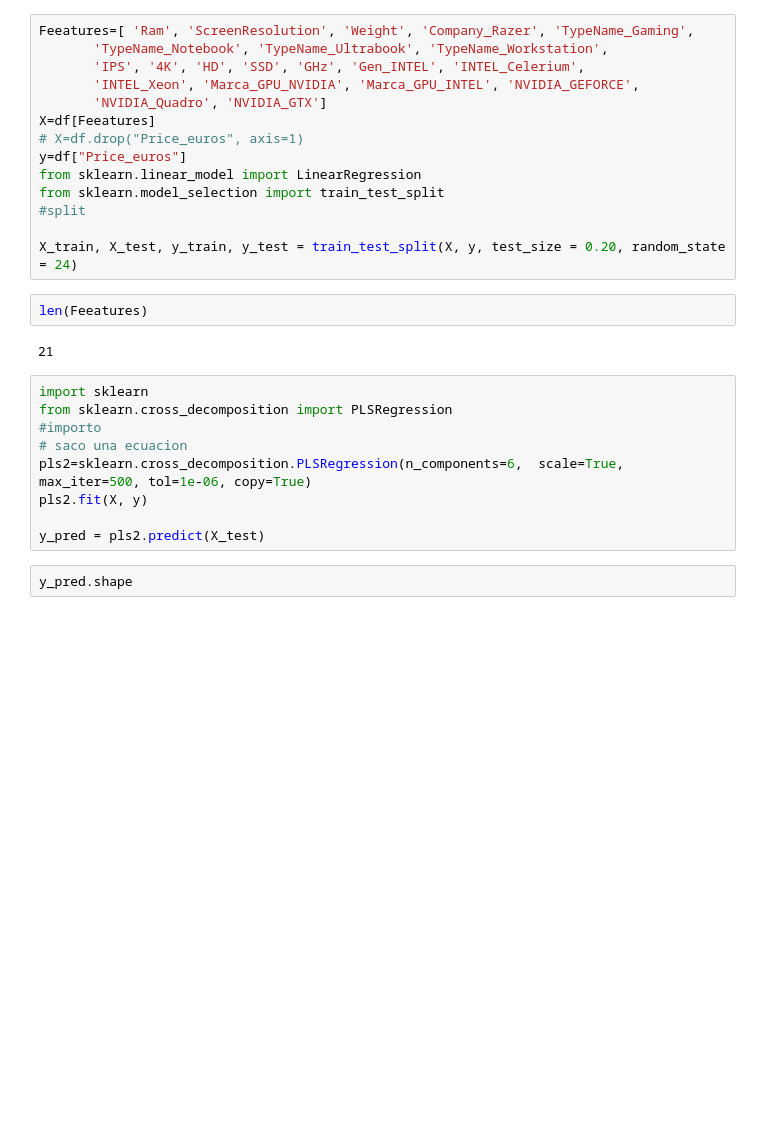
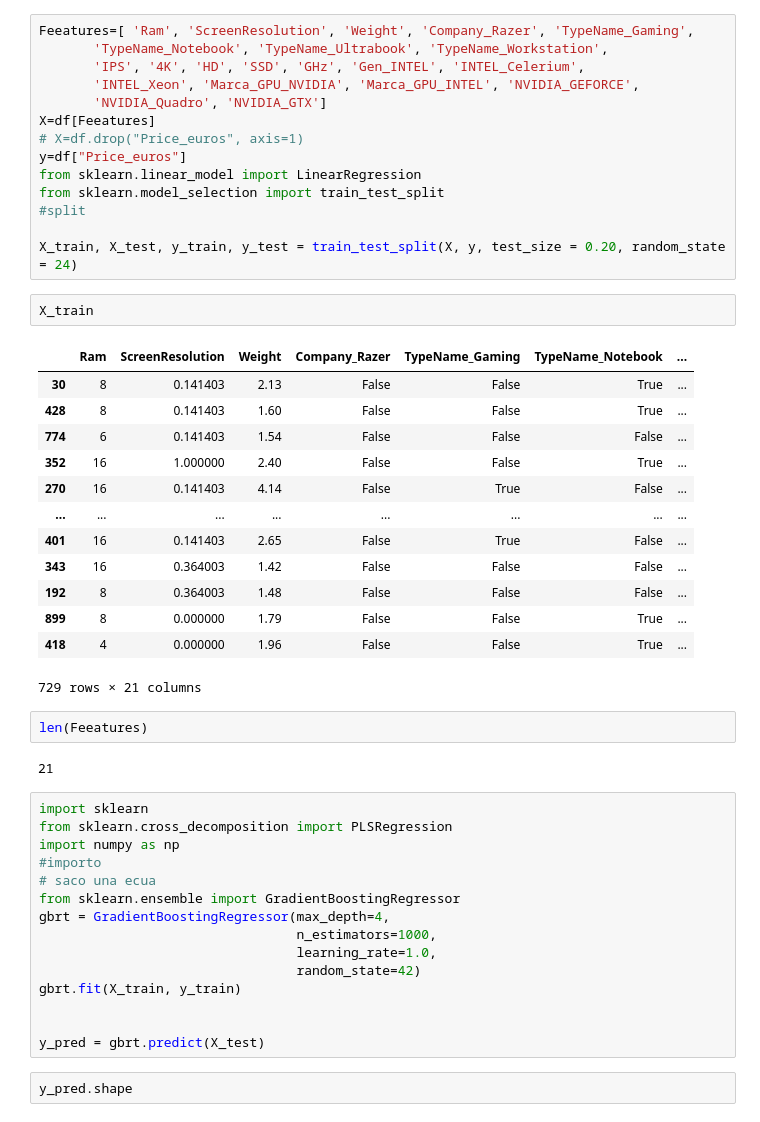
Before and after one commit to UnaiFam/Competicion-kaggle, a Jupyter notebook: REGRESION/model gradient.ipynb, the cells around one changed output. Saved outputs shown, nothing was run; the diff lists cells and outputs as text; blank space fills up the shorter version.

```diff
--- a/REGRESION/model gradient.ipynb
+++ b/REGRESION/model gradient.ipynb
@@ -106,6 +106,22 @@ from sklearn.model_selection import train_test_split
 #split
 
 X_train, X_test, y_train, y_test = train_test_split(X, y, test_size = 0.20, random_state = 24)
+# %%
+X_train
+# %% [output]
+|  | Ram | ScreenResolution | Weight | Company_Razer | TypeName_Gaming | TypeName_Notebook | ... |
+| 30 | 8 | 0.141403 | 2.13 | False | False | True | ... |
+| 428 | 8 | 0.141403 | 1.60 | False | False | True | ... |
+| 774 | 6 | 0.141403 | 1.54 | False | False | False | ... |
+| 352 | 16 | 1.000000 | 2.40 | False | False | True | ... |
+| 270 | 16 | 0.141403 | 4.14 | False | True | False | ... |
+| ... | ... | ... | ... | ... | ... | ... | ... |
+| 401 | 16 | 0.141403 | 2.65 | False | True | False | ... |
+| 343 | 16 | 0.364003 | 1.42 | False | False | False | ... |
+| 192 | 8 | 0.364003 | 1.48 | False | False | False | ... |
+| 899 | 8 | 0.000000 | 1.79 | False | False | True | ... |
+| 418 | 4 | 0.000000 | 1.96 | False | False | True | ... |
+729 rows × 21 columns
 # %%
 len(Feeatures)
 # %% [output]
@@ -113,12 +129,18 @@ len(Feeatures)
 # %%
 import sklearn
 from sklearn.cross_decomposition import PLSRegression
+import numpy as np
 #importo
-# saco una ecuacion
-pls2=sklearn.cross_decomposition.PLSRegression(n_components=6,  scale=True, max_iter=500, tol=1e-06, copy=True)
-pls2.fit(X, y)
+# saco una ecua
+from sklearn.ensemble import GradientBoostingRegressor
+gbrt = GradientBoostingRegressor(max_depth=4,
+                                 n_estimators=1000,
+                                 learning_rate=1.0,
+                                 random_state=42)
+gbrt.fit(X_train, y_train)
 
-y_pred = pls2.predict(X_test)
+
+y_pred = gbrt.predict(X_test)
 # %%
 y_pred.shape
 # %% [output]
```
Also changed, not shown: parts of 3 cells of this notebook, 8 other files.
----------------
• **Aim of the exercise**
What is needed is every line of the records that contains the word "True".

• **Exercise solution**
+| 30 | 8 | 0.141403 | 2.13 | False | False | True | ... |
+| 428 | 8 | 0.141403 | 1.60 | False | False | True | ... |
+| 352 | 16 | 1.000000 | 2.40 | False | False | True | ... |
+| 270 | 16 | 0.141403 | 4.14 | False | True | False | ... |
+| 401 | 16 | 0.141403 | 2.65 | False | True | False | ... |
+| 899 | 8 | 0.000000 | 1.79 | False | False | True | ... |
+| 418 | 4 | 0.000000 | 1.96 | False | False | True | ... |
-pls2=sklearn.cross_decomposition.PLSRegression(n_components=6,  scale=True, max_iter=500, tol=1e-06, copy=True)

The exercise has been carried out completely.